Most Saturday Night Live viewers have no doubt experienced Repetitive-Sketch Syndrome — that uncanny feeling that you’re watching a character or setup you’ve seen a zillion times before. As each new season unfolds, the sense of déjà vu progresses from being shruggingly tolerable to moderately irksome, until you reach that moment when, after yet another cast member debuts her Barbara Walters impression or tries out that anal-retentive talk show host, you absolutely must tweet four growled words: Least. Original. Season. Ever. But is it really? Or is it just a symptom of the now 36-year-old phenomenon of always thinking that things used to be better on Saturday Night Live?

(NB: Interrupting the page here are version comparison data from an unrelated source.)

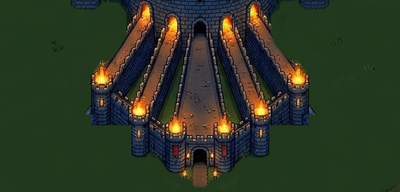
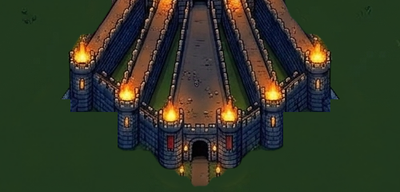
Arène : créneaux, ciel étoilé, fleurs et cailloux ; château plus grand devant la queue, griffes agrandies ; garde-fou contre la sortie du monde (écran gris)
Claude-Session: https://claude.ai/code/session_01R6DULziKfSGZcEEcyC3Cch

diff --git a/Outils/generer_village.py b/Outils/generer_village.py
@@ -37,7 +37,7 @@ def chemin(g, x0, x1, y0, y1):
 
 # --- Emprises des objets (même table que Scripts/exterieur.gd::OBJETS_G) : sert à retirer/fermer proprement ---
 EMPRISES = {'A': (3, 3), 'a': (3, 3), 'P': (3, 3), 'r': (1, 1), 'W': (2, 2), 'e': (2, 1), 'j': (1, 2), 'b': (1, 1), 'B': (1, 1), 'o': (1, 1),
-            'x': (1, 1), 'n': (1, 1), 'u': (1, 1), 'z': (1, 1), 'C': (5, 2), 'D': (5, 2), 'V': (3, 1), 'X': (3, 1), 'E': (3, 2), 'Q': (3, 3), '~': (1, 1),
+            'x': (1, 1), 'n': (1, 1), 'u': (1, 1), 'z': (1, 1), 'C': (6, 2), 'D': (6, 2), 'V': (3, 1), 'X': (3, 1), 'E': (3, 2), 'Q': (3, 3), '~': (1, 1),
             'f': (1, 1), 'g': (1, 1), 'w': (1, 1)}
 NON_BLOQUANTS = set('fgw=')          # fleurs et pont : on marche dessus
 def emprise(c):
@@ -386,14 +386,14 @@ def parvis_commun():
 #         avec chacune une PIERRE posée devant (V : aile gauche, X : aile droite ; 3x1). On monte vers une pierre (rangée 6) avec le symbole de l'aile correspondante : il se dépose dans sa fenêtre.
 parvis = parvis_commun()
 put(parvis, 'A', (11, 2))                          # l'arbre qui bouche le chemin du milieu (avec ceux de la rangée du haut) ; il s'écarte à la fin
-put(parvis, 'C', (6, 1)); put(parvis, 'D', (14, 1))
+put(parvis, 'C', (5, 1)); put(parvis, 'D', (14, 1))
 put(parvis, 'V', (7, 5)); put(parvis, 'X', (15, 5))
 passages_parvis = ["%d 6 $stele_g" % x for x in (7, 8, 9)] + ["%d 6 $stele_d" % x for x in (15, 16, 17)]
 
 # APRÈS (drapeau corps_revele) : les arbres du milieu se sont écartés (ouvrir() N retire ceux qui barrent les colonnes 11-13) : un chemin de 3 cases monte vers le nord (écran « Queue ») ;
 #         les arbres des côtés restent et cachent la jambe des griffes ; les pierres brillent.
 parvis_revele = parvis_commun()
-put(parvis_revele, 'C', (6, 1)); put(parvis_revele, 'D', (14, 1))
+put(parvis_revele, 'C', (5, 1)); put(parvis_revele, 'D', (14, 1))
 put(parvis_revele, 'V', (7, 5)); put(parvis_revele, 'X', (15, 5))
 passages_parvis_revele = list(passages_parvis)
 

diff --git a/Outils/fabriquer_ciel.py b/Outils/fabriquer_ciel.py
@@ -1,0 +1,41 @@
+#!/usr/bin/env python3
+"""CIEL ÉTOILÉ et CRÉNEAUX de l'arène du donjon final (Room.ciel_etoile). Écrit dans Assets/Gemini/tuiles/ :
+  ciel_nuit_a/b/c.png  tuiles 16x16 de ciel du soir (bleu nuit, quelques étoiles) ;
+  mur_creneaux.png     tuile de mur du haut dont les 8 px du haut alternent merlon / vide (le vide laisse voir le ciel).
+À lancer APRÈS traiter_pack_donjon.py (il lit mur_face_haut.png), AVANT generer_corps.py."""
+import os
+import numpy as np
+from PIL import Image
+
+SORTIE = os.path.join(os.path.dirname(__file__), "..", "Assets", "Gemini", "tuiles")
+rng = np.random.default_rng(21)
+
+
+def ciel(nb_etoiles, grosse):
+    a = np.zeros((16, 16, 3), float) + np.array((11, 16, 42), float)
+    a += rng.normal(0, 2.2, (16, 16, 1))
+    for _ in range(nb_etoiles):
+        x, y = rng.integers(1, 15, 2)
+        a[y, x] = (200, 210, 255)
+    if grosse:
+        x, y = rng.integers(3, 13, 2)
+        a[y, x] = (255, 255, 255)
+        for dx, dy in ((1, 0), (-1, 0), (0, 1), (0, -1)):
+            a[y + dy, x + dx] = (120, 135, 200)
+    return Image.fromarray(np.clip(a, 0, 255).astype(np.uint8)).convert("RGBA")
+
+
+for nom, n, g in (("ciel_nuit_a", 1, False), ("ciel_nuit_b", 2, False), ("ciel_nuit_c", 1, True)):
+    ciel(n, g).save(os.path.join(SORTIE, nom + ".png"))
+
+mur = Image.open(os.path.join(SORTIE, "mur_face_haut.png")).convert("RGBA")
+px = mur.load()
+for y in range(8):                 # le haut : un merlon (8 px) puis un vide (8 px)
+    for x in range(16):
+        if x >= 8:
+            px[x, y] = (0, 0, 0, 0)
+        elif y < 2:                # dessus du merlon éclairé
+            r, g, b, a = px[x, y]
+            px[x, y] = (min(255, r + 38), min(255, g + 38), min(255, b + 44), a)
+mur.save(os.path.join(SORTIE, "mur_creneaux.png"))
+print("ciel étoilé et créneaux écrits")

diff --git a/Outils/traiter_facade_queue.py b/Outils/traiter_facade_queue.py
@@ -3,7 +3,7 @@
 le donjon rond, l'éventail des 5 couloirs, l'arc de tours à flammes et la porte, avec leurs vraies formes (rien de droit).
 Les GRIFFES sont retirées de ce morceau : ce sont les stèles du Parvis (écran au sud), elles y sont déjà.
 À lancer APRÈS traiter_coq_cinematique.py ET traiter_facades.py (il écrase v_facade_queue.png), AVANT generer_village.py.
-Cadrage : image 1408x768 -> morceau (404, 432)-(1004, 720) réduit à 400x192 (échelle 2/3) ; la porte tombe en rangée 11, colonnes 11-13."""
+Cadrage : image 1408x768 -> morceau (454, 480)-(954, 720) réduit à 400x192 (échelle 0,8) ; la porte tombe en rangée 11, colonnes 11-13."""
 import os
 from PIL import Image, ImageDraw
 
@@ -24,9 +24,9 @@ for (x0, y0, x1, y1), miroir in ((ZONE_G, False), (ZONE_D, True)):
     d.polygon([(x0 + x, y0 + y) for x, y in poly], fill=0)     # les griffes disparaissent (le sol réapparaît)
 corps.putalpha(alpha)
 sol.alpha_composite(corps)
-morceau = sol.crop((404, 432, 1004, 720)).resize((400, 192), Image.LANCZOS)
+morceau = sol.crop((454, 480, 954, 720)).resize((400, 192), Image.LANCZOS)   # échelle 0,8 (le château doit PESER devant le joueur)
 morceau.save(SORTIE)
 # la bande de SOL sous la façade (rangées 12-13, colonnes 1-24) : même image, pour que le dessous ne soit pas de l'herbe de village
-bande = sol.crop((428, 720, 1004, 768)).resize((384, 32), Image.LANCZOS)
+bande = sol.crop((474, 720, 954, 760)).resize((384, 32), Image.LANCZOS)
 bande.save(SORTIE.replace("v_facade_queue.png", "v_facade_queue_sol.png"))
 print("v_facade_queue.png écrit (morceau de l'image du coq)")

diff --git a/Outils/traiter_griffes.py b/Outils/traiter_griffes.py
@@ -99,7 +99,7 @@ def prolonger(img):
 
 
 if __name__ == "__main__":
-    largeur = int(sys.argv[1]) if len(sys.argv) > 1 else 76
+    largeur = int(sys.argv[1]) if len(sys.argv) > 1 else 96
     for cote, zone, miroir in (("g", ZONE_G, False), ("d", ZONE_D, True)):
         petit = reduire(decouper(zone, miroir), largeur)
         petit.save(os.path.join(SORTIE, "v_griffe_%s.png" % cote))

diff --git a/Outils/generer_corps.py b/Outils/generer_corps.py
@@ -92,6 +92,7 @@ cote = "corps"
 [node name="Arene" parent="." instance=ExtResource("2")]
 teinte = Color(0.9, 0.95, 1.1, 1)
 ciel_ouvert = true
+ciel_etoile = true
 layout = %s
 
 [node name="Couloir" parent="." instance=ExtResource("2")]

diff --git a/CLAUDE.md b/CLAUDE.md
@@ -830,6 +830,11 @@
   (3) `generer_corps.py` : ARÈNE `ciel_ouvert` + teinte crépuscule froide, herbe qui déborde sur le chemin de pierre par plaques (plus de « tapis » régulier) ; VESTIBULE refait en PEIGNE (5 couloirs de terre droits - 1 grand au milieu - débouchant sur une barre commune devant la porte), `ciel_ouvert`, flammes au bout des couloirs extérieurs, 2 coqs de pierre. Sols : variantes de terre/herbe plus variées (`fabriquer_sol_corps.py`).
   Idées si encore insuffisant : murs de l'arène en créneaux (parapet) au lieu de briques pleines, étoiles/ciel visible derrière les murs, fleurs et rochers sur l'herbe, brèche dans le mur laissant voir le ciel.
 
+- 2026-11-14 : retours : « écran gris quand on revient en arrière ; le château devrait être un peu plus grand devant ; murs de l'arène en créneaux, ciel étoilé au-dessus des murs, fleurs et rochers sur l'herbe ».
+  FAIT (tests auto OK, rendu réel vérifié pour l'arène et la queue) : (1) FAÇADE de la queue à l'échelle 0,8 (crop (454,480)-(954,720)) et GRIFFES du Parvis plus grandes (96 px, emprise 6x2, `C` en (5,1), `D` en (14,1)) ; (2) ARÈNE : export `ciel_etoile` (room.gd) = murs du haut en CRÉNEAUX (`mur_creneaux`), CIEL ÉTOILÉ (`ciel_nuit_a/b/c`, étoiles qui scintillent via ciel_ouvert.gd) au-delà des remparts à la place des briques, fleurs et cailloux dans l'herbe (décor sans collision) ; `Outils/fabriquer_ciel.py` (APRÈS traiter_pack_donjon.py, AVANT generer_corps.py).
+  ÉCRAN GRIS : NON REPRODUIT (le retour corps -> village et Queue -> Parvis marchent en simulation). Hypothèse : le joueur sortait du monde (aucun écran à cette case = gris) -> GARDE-FOU ajouté dans `world.gd::_process` (`_ecran_existe_en` : on retient le joueur au bord de sa salle) + `content_scale_mode` remis à VIEWPORT au démarrage de chaque monde. À redemander à l'utilisateur : où exactement (quel écran, quelle direction) si ça persiste.
+  Piste à vérifier : une capture du Parvis juste après un téléport depuis la Queue était presque NOIRE (non expliqué, peut-être le rendu logiciel/fondu) ; outils de test : `Tests/capturer_ecrans|arrivee|marche|changement.tscn`.
+
 ## PROCHAINE ÉTAPE (Sonnet) : tester 14b dans Godot, puis harmoniser le reste du village
 - Temple, corps du coq, intérieurs, clôtures, puits, tonneau, bannière encore dans l'ancien style (maisons FAITES en 14e) ; héros à harmoniser avec les habitants ; animation « au repos » des habitants (4 images dispo) ; secrets (bois/cascade) ; route du sud à ouvrir à l'épilogue.
 - Ensuite : stèle à refaire, rééquilibrage D5/énigmes, mode 7, contrôles tactiles.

It is time to cast off recurring-character intuition and turn to cold, hard science. In a research project that has taken over a year to tabulate, Vulture has determined an Originality Quotient for every complete season so far of Saturday Night Live; this number determines what percentage of a season's sketches and bits involved characters or setups seen for the first (or only) time, as opposed to the return of a favorite character, be it the Bees, Hans and Franz, Mary Katherine Gallagher, Brian Fellow, or Stefon. The broad strokes of our methodology in calculating an Originality Quotient are as follows: We counted every sketch in a season (including guest commentaries on "Weekend Update"), subtracted the number of sketches that involved a recurring character, then divided the remaining number by the season's total number of sketches. In the life of SNL, we discovered many outliers that aren't easily defined as "sketches" or "characters" (Andy Kaufman bits? Political impressions? Multiple Buckwheat appearances in one show?) and designed logical rules for each: Our complete methodology will appear on Vulture soon.
With every season's repetition or lack thereof calculated, surprises emerge. Is there an ideal balance of fresh ideas and catchphrase-spouting favorites? Are hugely repetitive seasons necessarily creative low points? Or might recurring sketches be an indication that things are humming along nicely? The answers lie somewhere among the 7,798 sketches and 702 "Weekend Updates" we just tirelessly dissected, so enlarge the above graph (or print out the PDF version that appears in this week's New York Magazine here), and roll over each season to get its Originality Quotient and to read analyses of key years that illuminate the power or problems of originality or the lack thereof. (Additional reporting by Matthew Kitchen, Cooper Marshall, Brian Raftery, Alexa Tsoulis-Reay, and Emily Watkins)
Also, for a printable PDF version of this chart that appears in New York magazine's Vulture pages this week, click here.